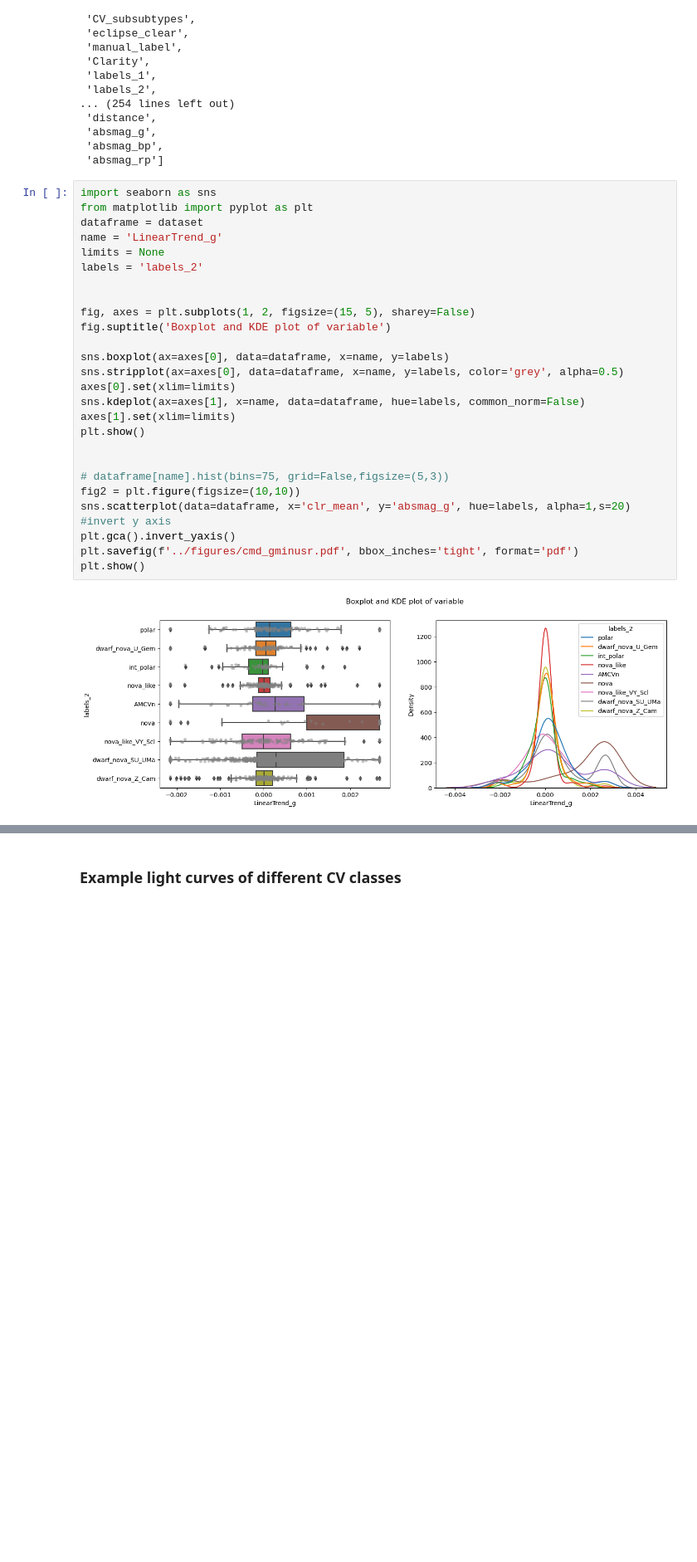
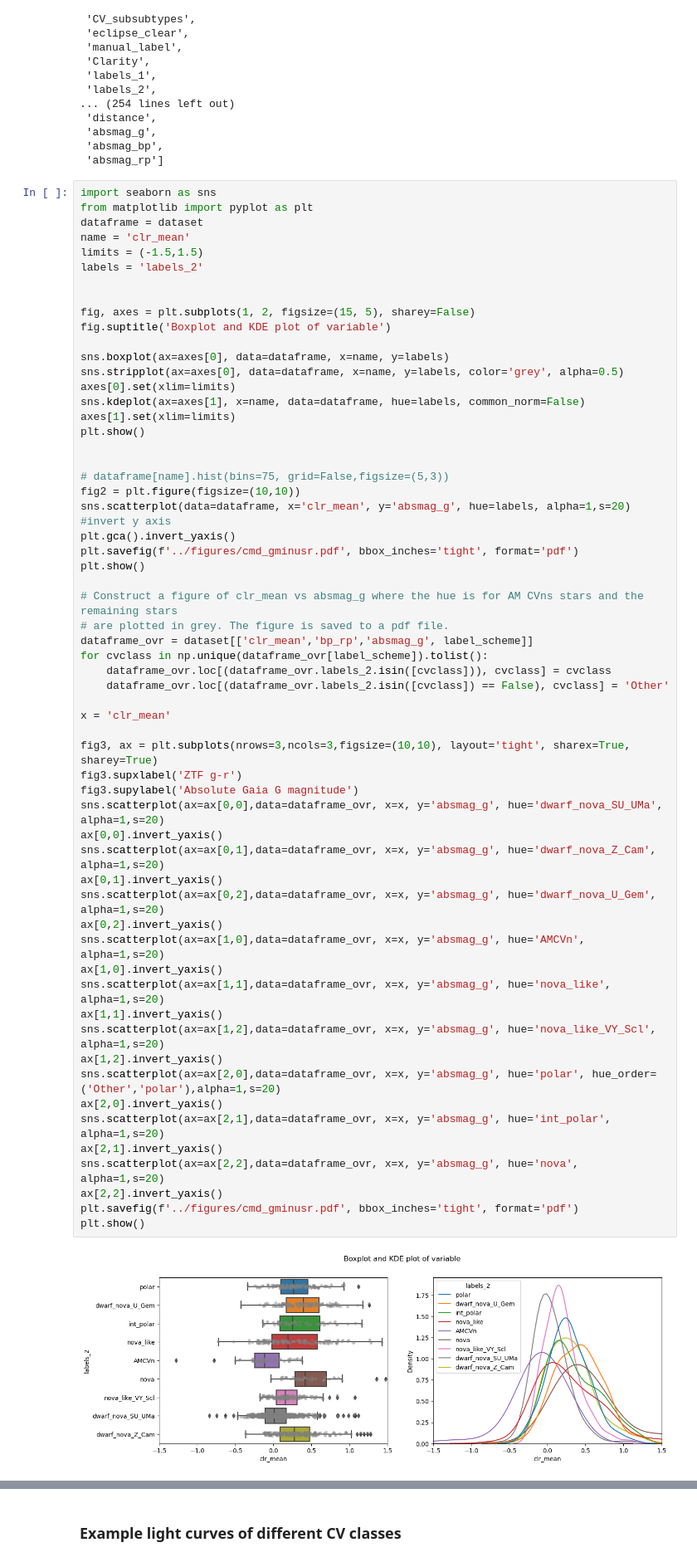
Before and after one commit to dharmesh1007/ZTF_code, a Jupyter notebook: source/99_test_plots.ipynb, the cells around one changed output, grey strips where cells are left out. Shown at 83% size. Saved outputs shown, nothing was run; the diff lists cells and outputs as text; blank space fills up the shorter version.

Commit message:
test plots work

```diff
--- a/source/99_test_plots.ipynb
+++ b/source/99_test_plots.ipynb
@@ -73,30 +73,63 @@ dataset.columns.tolist()
 # %%
 import seaborn as sns
 from matplotlib import pyplot as plt
 dataframe = dataset
-name = 'LinearTrend_g'
-limits = None
+name = 'clr_mean'
+limits = (-1.5,1.5)
 labels = 'labels_2'
 
 
 fig, axes = plt.subplots(1, 2, figsize=(15, 5), sharey=False)
 fig.suptitle('Boxplot and KDE plot of variable')
 
 sns.boxplot(ax=axes[0], data=dataframe, x=name, y=labels)
 sns.stripplot(ax=axes[0], data=dataframe, x=name, y=labels, color='grey', alpha=0.5)
 axes[0].set(xlim=limits)
 sns.kdeplot(ax=axes[1], x=name, data=dataframe, hue=labels, common_norm=False)
 axes[1].set(xlim=limits)
 plt.show()
 
 
 # dataframe[name].hist(bins=75, grid=False,figsize=(5,3))
 fig2 = plt.figure(figsize=(10,10))
 sns.scatterplot(data=dataframe, x='clr_mean', y='absmag_g', hue=labels, alpha=1,s=20)
 #invert y axis
 plt.gca().invert_yaxis()
 plt.savefig(f'../figures/cmd_gminusr.pdf', bbox_inches='tight', format='pdf')
 plt.show()
+
+# Construct a figure of clr_mean vs absmag_g where the hue is for AM CVns stars and the remaining stars
+# are plotted in grey. The figure is saved to a pdf file.
+dataframe_ovr = dataset[['clr_mean','bp_rp','absmag_g', label_scheme]]
+for cvclass in np.unique(dataframe_ovr[label_scheme]).tolist():
+    dataframe_ovr.loc[(dataframe_ovr.labels_2.isin([cvclass])), cvclass] = cvclass
+    dataframe_ovr.loc[(dataframe_ovr.labels_2.isin([cvclass]) == False), cvclass] = 'Other'
+
+x = 'clr_mean'
+
+fig3, ax = plt.subplots(nrows=3,ncols=3,figsize=(10,10), layout='tight', sharex=True, sharey=True)
+fig3.supxlabel('ZTF g-r')
+fig3.supylabel('Absolute Gaia G magnitude')
+sns.scatterplot(ax=ax[0,0],data=dataframe_ovr, x=x, y='absmag_g', hue='dwarf_nova_SU_UMa', alpha=1,s=20)
+ax[0,0].invert_yaxis()
+sns.scatterplot(ax=ax[0,1],data=dataframe_ovr, x=x, y='absmag_g', hue='dwarf_nova_Z_Cam', alpha=1,s=20)
+ax[0,1].invert_yaxis()
+sns.scatterplot(ax=ax[0,2],data=dataframe_ovr, x=x, y='absmag_g', hue='dwarf_nova_U_Gem', alpha=1,s=20)
+ax[0,2].invert_yaxis()
+sns.scatterplot(ax=ax[1,0],data=dataframe_ovr, x=x, y='absmag_g', hue='AMCVn', alpha=1,s=20)
+ax[1,0].invert_yaxis()
+sns.scatterplot(ax=ax[1,1],data=dataframe_ovr, x=x, y='absmag_g', hue='nova_like', alpha=1,s=20)
+ax[1,1].invert_yaxis()
+sns.scatterplot(ax=ax[1,2],data=dataframe_ovr, x=x, y='absmag_g', hue='nova_like_VY_Scl', alpha=1,s=20)
+ax[1,2].invert_yaxis()
+sns.scatterplot(ax=ax[2,0],data=dataframe_ovr, x=x, y='absmag_g', hue='polar', hue_order=('Other','polar'),alpha=1,s=20)
+ax[2,0].invert_yaxis()
+sns.scatterplot(ax=ax[2,1],data=dataframe_ovr, x=x, y='absmag_g', hue='int_polar', alpha=1,s=20)
+ax[2,1].invert_yaxis()
+sns.scatterplot(ax=ax[2,2],data=dataframe_ovr, x=x, y='absmag_g', hue='nova', alpha=1,s=20)
+ax[2,2].invert_yaxis()
+plt.savefig(f'../figures/cmd_gminusr.pdf', bbox_inches='tight', format='pdf')
+plt.show()
 # %% [output]
-[figure, old version]
+[figure, new version]
 [figure]
```
Also changed, not shown: parts of 1 cell of this notebook, 10 other files.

• • • • • • •

* [ABOUT THIS EXERCISE]: Print the material above exactly, skipping its images.

* [SOLUTION TO THE EXERCISE]:
Before and after one commit to dharmesh1007/ZTF_code, a Jupyter notebook: source/99_test_plots.ipynb, the cells around one changed output, grey strips where cells are left out. Shown at 83% size. Saved outputs shown, nothing was run; the diff lists cells and outputs as text; blank space fills up the shorter version.

Commit message:
test plots work

```diff
--- a/source/99_test_plots.ipynb
+++ b/source/99_test_plots.ipynb
@@ -73,30 +73,63 @@ dataset.columns.tolist()
 # %%
 import seaborn as sns
 from matplotlib import pyplot as plt
 dataframe = dataset
-name = 'LinearTrend_g'
-limits = None
+name = 'clr_mean'
+limits = (-1.5,1.5)
 labels = 'labels_2'
 
 
 fig, axes = plt.subplots(1, 2, figsize=(15, 5), sharey=False)
 fig.suptitle('Boxplot and KDE plot of variable')
 
 sns.boxplot(ax=axes[0], data=dataframe, x=name, y=labels)
 sns.stripplot(ax=axes[0], data=dataframe, x=name, y=labels, color='grey', alpha=0.5)
 axes[0].set(xlim=limits)
 sns.kdeplot(ax=axes[1], x=name, data=dataframe, hue=labels, common_norm=False)
 axes[1].set(xlim=limits)
 plt.show()
 
 
 # dataframe[name].hist(bins=75, grid=False,figsize=(5,3))
 fig2 = plt.figure(figsize=(10,10))
 sns.scatterplot(data=dataframe, x='clr_mean', y='absmag_g', hue=labels, alpha=1,s=20)
 #invert y axis
 plt.gca().invert_yaxis()
 plt.savefig(f'../figures/cmd_gminusr.pdf', bbox_inches='tight', format='pdf')
 plt.show()
+
+# Construct a figure of clr_mean vs absmag_g where the hue is for AM CVns stars and the remaining stars
+# are plotted in grey. The figure is saved to a pdf file.
+dataframe_ovr = dataset[['clr_mean','bp_rp','absmag_g', label_scheme]]
+for cvclass in np.unique(dataframe_ovr[label_scheme]).tolist():
+    dataframe_ovr.loc[(dataframe_ovr.labels_2.isin([cvclass])), cvclass] = cvclass
+    dataframe_ovr.loc[(dataframe_ovr.labels_2.isin([cvclass]) == False), cvclass] = 'Other'
+
+x = 'clr_mean'
+
+fig3, ax = plt.subplots(nrows=3,ncols=3,figsize=(10,10), layout='tight', sharex=True, sharey=True)
+fig3.supxlabel('ZTF g-r')
+fig3.supylabel('Absolute Gaia G magnitude')
+sns.scatterplot(ax=ax[0,0],data=dataframe_ovr, x=x, y='absmag_g', hue='dwarf_nova_SU_UMa', alpha=1,s=20)
+ax[0,0].invert_yaxis()
+sns.scatterplot(ax=ax[0,1],data=dataframe_ovr, x=x, y='absmag_g', hue='dwarf_nova_Z_Cam', alpha=1,s=20)
+ax[0,1].invert_yaxis()
+sns.scatterplot(ax=ax[0,2],data=dataframe_ovr, x=x, y='absmag_g', hue='dwarf_nova_U_Gem', alpha=1,s=20)
+ax[0,2].invert_yaxis()
+sns.scatterplot(ax=ax[1,0],data=dataframe_ovr, x=x, y='absmag_g', hue='AMCVn', alpha=1,s=20)
+ax[1,0].invert_yaxis()
+sns.scatterplot(ax=ax[1,1],data=dataframe_ovr, x=x, y='absmag_g', hue='nova_like', alpha=1,s=20)
+ax[1,1].invert_yaxis()
+sns.scatterplot(ax=ax[1,2],data=dataframe_ovr, x=x, y='absmag_g', hue='nova_like_VY_Scl', alpha=1,s=20)
+ax[1,2].invert_yaxis()
+sns.scatterplot(ax=ax[2,0],data=dataframe_ovr, x=x, y='absmag_g', hue='polar', hue_order=('Other','polar'),alpha=1,s=20)
+ax[2,0].invert_yaxis()
+sns.scatterplot(ax=ax[2,1],data=dataframe_ovr, x=x, y='absmag_g', hue='int_polar', alpha=1,s=20)
+ax[2,1].invert_yaxis()
+sns.scatterplot(ax=ax[2,2],data=dataframe_ovr, x=x, y='absmag_g', hue='nova', alpha=1,s=20)
+ax[2,2].invert_yaxis()
+plt.savefig(f'../figures/cmd_gminusr.pdf', bbox_inches='tight', format='pdf')
+plt.show()
 # %% [output]
-[figure, old version]
+[figure, new version]
 [figure]
```
Also changed, not shown: parts of 1 cell of this notebook, 10 other files.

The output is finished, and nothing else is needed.